Keep only the lines of the material below that contain the word "import". Copy those lines.

^^^^^^^^

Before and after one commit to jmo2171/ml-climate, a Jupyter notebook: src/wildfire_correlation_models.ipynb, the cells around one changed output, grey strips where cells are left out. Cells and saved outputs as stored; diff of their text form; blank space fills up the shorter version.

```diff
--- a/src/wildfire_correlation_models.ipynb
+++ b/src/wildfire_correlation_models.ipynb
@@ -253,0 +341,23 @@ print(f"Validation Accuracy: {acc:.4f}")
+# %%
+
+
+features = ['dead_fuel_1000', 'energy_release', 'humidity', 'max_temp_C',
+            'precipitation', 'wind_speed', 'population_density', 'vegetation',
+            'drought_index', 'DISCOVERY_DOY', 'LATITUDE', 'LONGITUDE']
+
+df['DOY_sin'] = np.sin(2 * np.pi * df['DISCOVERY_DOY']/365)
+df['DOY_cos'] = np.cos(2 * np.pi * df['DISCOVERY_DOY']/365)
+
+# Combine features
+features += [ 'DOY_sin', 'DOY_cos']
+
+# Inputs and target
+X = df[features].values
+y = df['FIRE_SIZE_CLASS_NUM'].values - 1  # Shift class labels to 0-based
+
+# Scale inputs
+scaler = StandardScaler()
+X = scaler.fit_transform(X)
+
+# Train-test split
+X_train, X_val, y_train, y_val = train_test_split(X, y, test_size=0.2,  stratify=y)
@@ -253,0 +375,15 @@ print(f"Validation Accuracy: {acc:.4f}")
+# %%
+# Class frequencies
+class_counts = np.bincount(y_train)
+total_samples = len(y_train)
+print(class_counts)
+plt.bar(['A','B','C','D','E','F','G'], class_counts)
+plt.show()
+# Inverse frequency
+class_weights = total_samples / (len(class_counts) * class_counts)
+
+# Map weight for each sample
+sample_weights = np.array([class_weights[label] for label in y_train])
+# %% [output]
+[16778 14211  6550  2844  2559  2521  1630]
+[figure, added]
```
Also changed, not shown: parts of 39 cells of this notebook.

^^^^^^^^

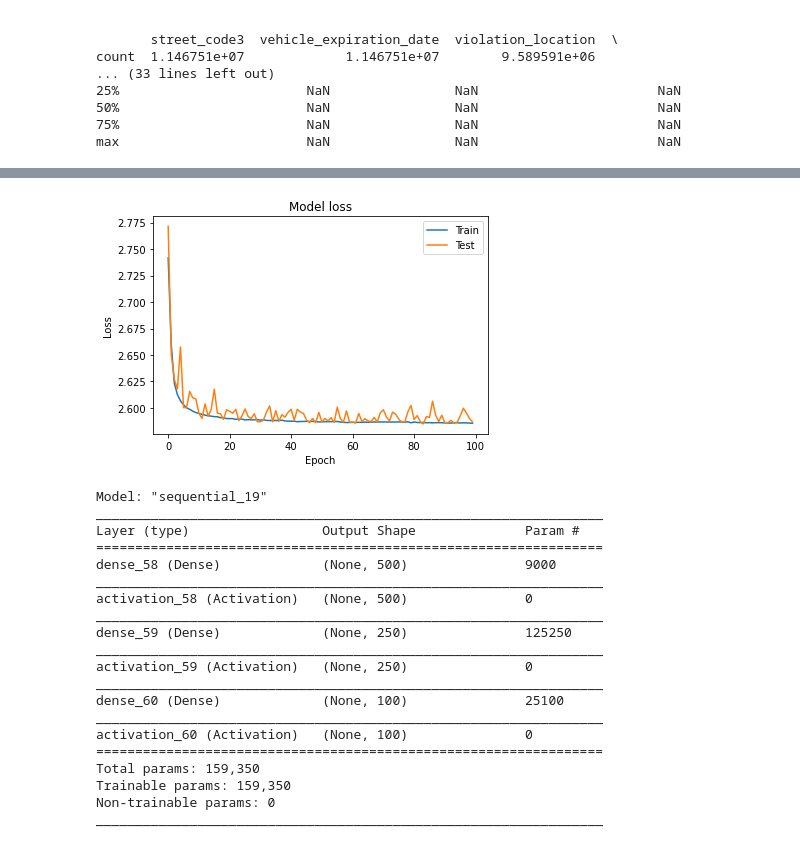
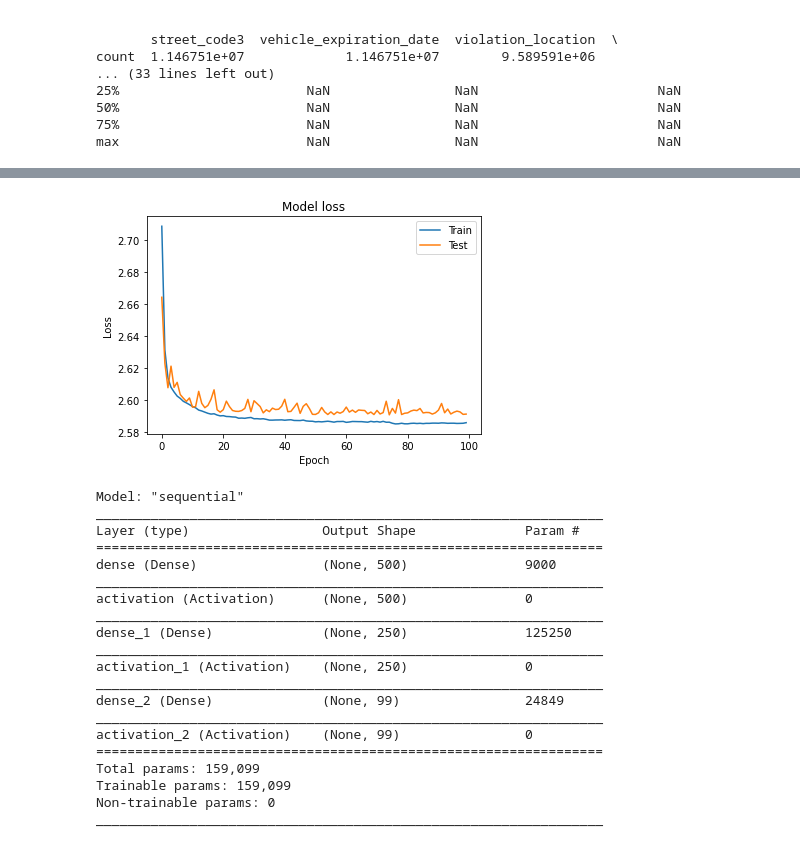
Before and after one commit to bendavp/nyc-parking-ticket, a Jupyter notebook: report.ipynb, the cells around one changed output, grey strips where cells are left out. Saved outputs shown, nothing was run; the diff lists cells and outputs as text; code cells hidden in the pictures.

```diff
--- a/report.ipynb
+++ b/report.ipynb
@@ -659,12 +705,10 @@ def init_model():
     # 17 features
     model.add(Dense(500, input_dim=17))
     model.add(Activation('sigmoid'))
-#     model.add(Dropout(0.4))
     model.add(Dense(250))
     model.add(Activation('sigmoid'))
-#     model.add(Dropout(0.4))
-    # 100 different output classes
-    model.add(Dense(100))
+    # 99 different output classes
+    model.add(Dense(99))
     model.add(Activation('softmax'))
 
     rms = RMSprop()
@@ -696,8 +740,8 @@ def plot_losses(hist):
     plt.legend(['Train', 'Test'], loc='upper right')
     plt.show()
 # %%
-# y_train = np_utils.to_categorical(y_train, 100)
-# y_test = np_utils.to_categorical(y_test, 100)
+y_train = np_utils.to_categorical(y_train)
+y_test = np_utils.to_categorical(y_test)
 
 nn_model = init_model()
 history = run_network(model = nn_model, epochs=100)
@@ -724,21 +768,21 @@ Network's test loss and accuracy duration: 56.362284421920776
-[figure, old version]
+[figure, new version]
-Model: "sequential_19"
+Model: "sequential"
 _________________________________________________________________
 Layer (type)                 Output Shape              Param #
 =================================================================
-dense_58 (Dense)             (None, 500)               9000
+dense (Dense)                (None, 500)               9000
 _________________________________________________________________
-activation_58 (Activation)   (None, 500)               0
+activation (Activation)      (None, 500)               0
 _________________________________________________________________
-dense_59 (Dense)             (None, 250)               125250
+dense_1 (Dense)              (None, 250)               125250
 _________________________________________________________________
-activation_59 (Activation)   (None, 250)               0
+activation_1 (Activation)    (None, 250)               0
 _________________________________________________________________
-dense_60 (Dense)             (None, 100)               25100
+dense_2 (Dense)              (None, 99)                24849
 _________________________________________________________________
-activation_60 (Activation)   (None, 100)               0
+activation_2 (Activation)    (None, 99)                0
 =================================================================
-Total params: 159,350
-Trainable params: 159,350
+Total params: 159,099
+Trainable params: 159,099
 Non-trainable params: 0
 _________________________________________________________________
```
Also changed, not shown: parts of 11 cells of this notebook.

^^^^^^^^

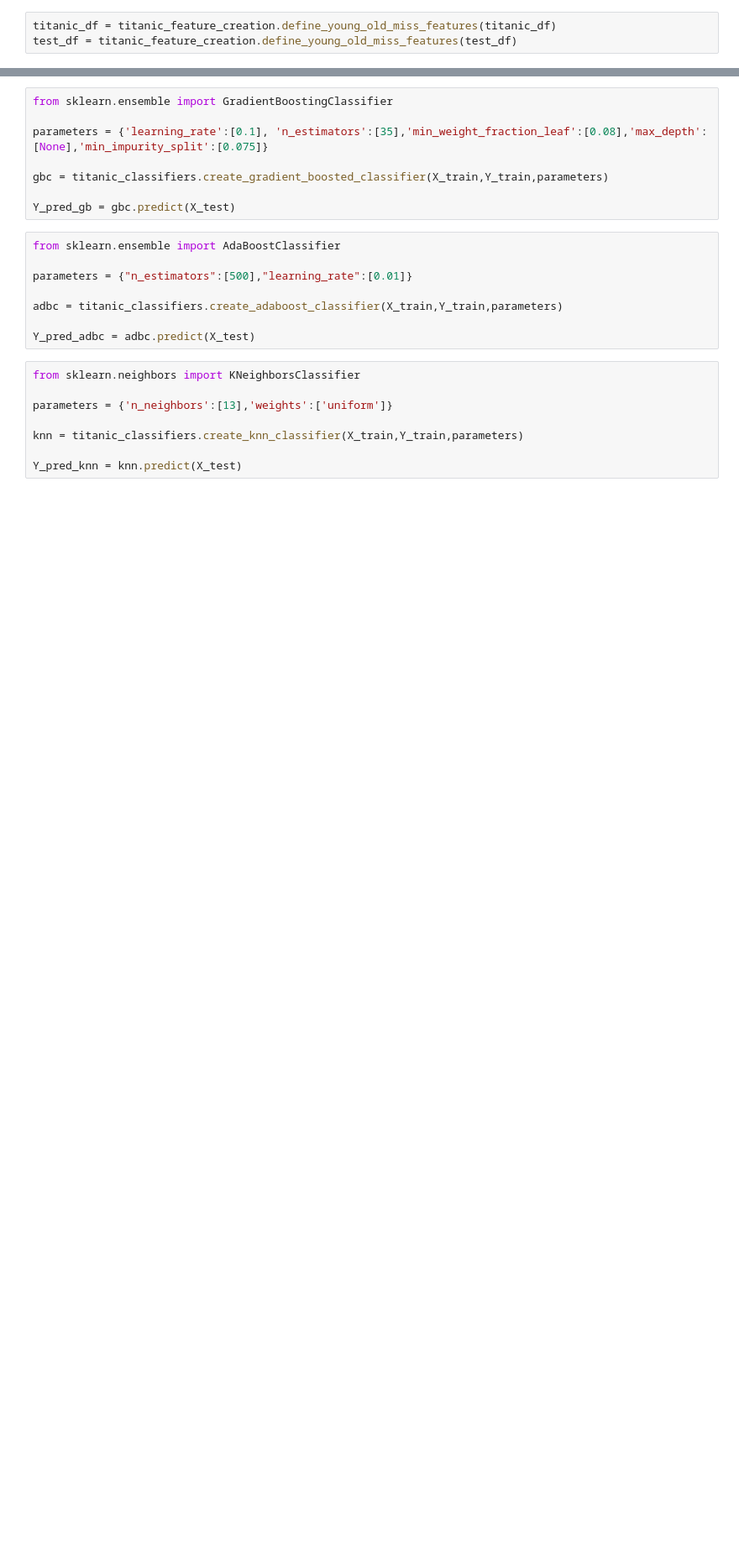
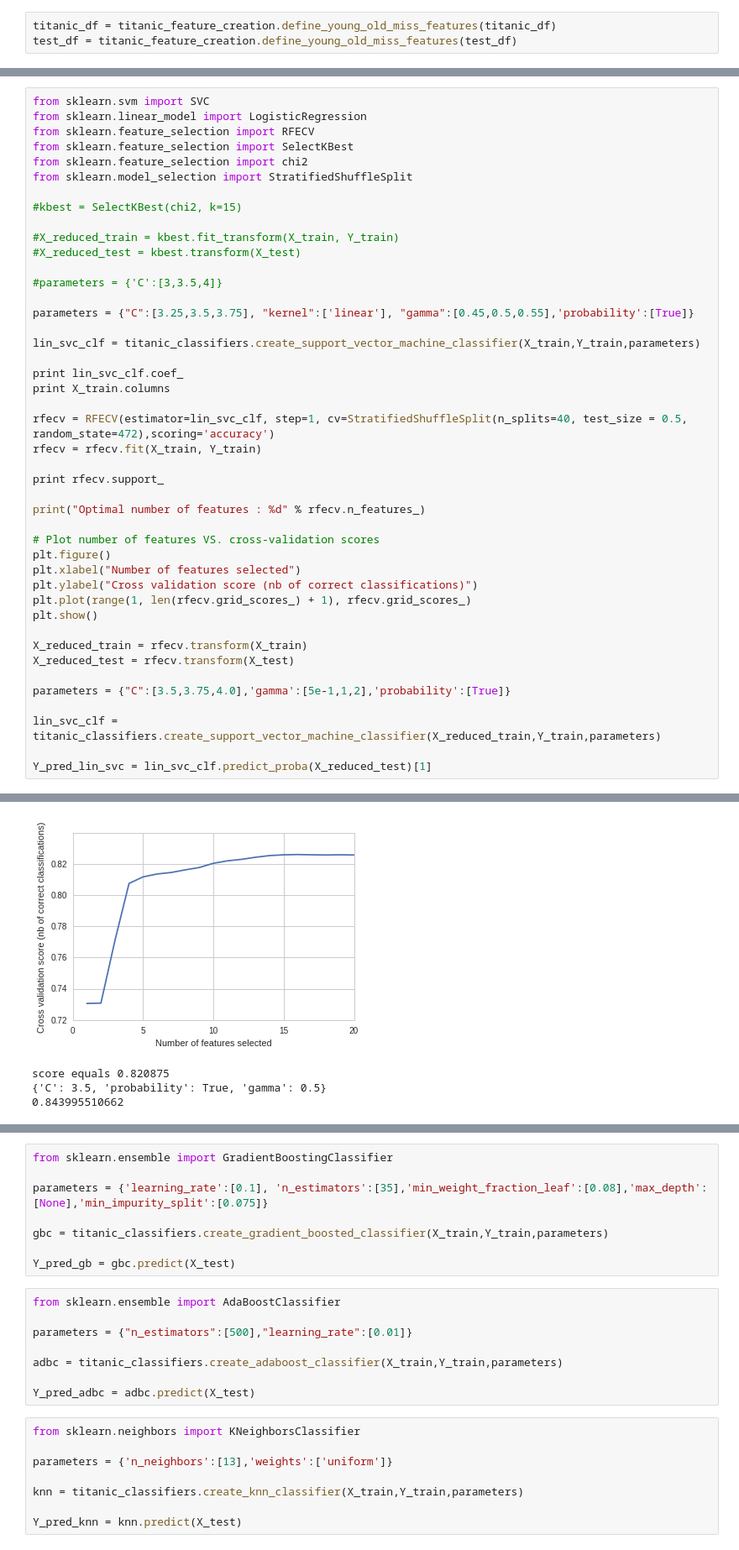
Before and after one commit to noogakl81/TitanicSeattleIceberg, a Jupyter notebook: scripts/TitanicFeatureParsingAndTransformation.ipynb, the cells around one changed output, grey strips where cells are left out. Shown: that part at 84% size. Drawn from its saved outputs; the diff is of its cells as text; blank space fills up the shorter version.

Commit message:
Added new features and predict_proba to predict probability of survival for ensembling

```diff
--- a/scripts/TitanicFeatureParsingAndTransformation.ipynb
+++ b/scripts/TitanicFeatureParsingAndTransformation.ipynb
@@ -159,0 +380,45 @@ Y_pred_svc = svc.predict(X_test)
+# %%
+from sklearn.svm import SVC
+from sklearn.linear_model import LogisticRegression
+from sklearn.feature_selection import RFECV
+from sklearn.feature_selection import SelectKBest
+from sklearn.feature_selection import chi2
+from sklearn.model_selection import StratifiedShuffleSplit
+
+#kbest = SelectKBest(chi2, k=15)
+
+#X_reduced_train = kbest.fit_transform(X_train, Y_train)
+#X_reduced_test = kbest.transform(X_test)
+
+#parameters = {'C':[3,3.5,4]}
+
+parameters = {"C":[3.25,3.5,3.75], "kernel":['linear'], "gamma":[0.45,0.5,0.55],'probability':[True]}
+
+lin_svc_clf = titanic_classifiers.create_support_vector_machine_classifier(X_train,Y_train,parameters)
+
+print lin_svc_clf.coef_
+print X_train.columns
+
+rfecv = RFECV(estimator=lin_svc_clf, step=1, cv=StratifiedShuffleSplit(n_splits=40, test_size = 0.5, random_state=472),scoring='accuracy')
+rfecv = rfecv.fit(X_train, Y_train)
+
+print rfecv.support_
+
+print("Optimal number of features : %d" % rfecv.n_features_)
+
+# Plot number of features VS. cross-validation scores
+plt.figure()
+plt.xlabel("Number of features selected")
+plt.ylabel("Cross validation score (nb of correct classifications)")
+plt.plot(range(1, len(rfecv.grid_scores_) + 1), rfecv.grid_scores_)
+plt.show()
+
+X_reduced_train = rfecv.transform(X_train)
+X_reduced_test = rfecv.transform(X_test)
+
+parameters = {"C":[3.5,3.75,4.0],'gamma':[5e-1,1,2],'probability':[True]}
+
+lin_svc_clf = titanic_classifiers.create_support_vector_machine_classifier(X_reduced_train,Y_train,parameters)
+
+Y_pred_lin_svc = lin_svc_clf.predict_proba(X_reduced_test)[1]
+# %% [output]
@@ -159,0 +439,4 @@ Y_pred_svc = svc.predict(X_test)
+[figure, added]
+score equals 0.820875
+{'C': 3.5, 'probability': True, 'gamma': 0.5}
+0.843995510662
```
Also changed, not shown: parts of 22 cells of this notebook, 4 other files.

^^^^^^^^

* Reply to the exercise:
+from sklearn.svm import SVC
+from sklearn.linear_model import LogisticRegression
+from sklearn.feature_selection import RFECV
+from sklearn.feature_selection import SelectKBest
+from sklearn.feature_selection import chi2
+from sklearn.model_selection import StratifiedShuffleSplit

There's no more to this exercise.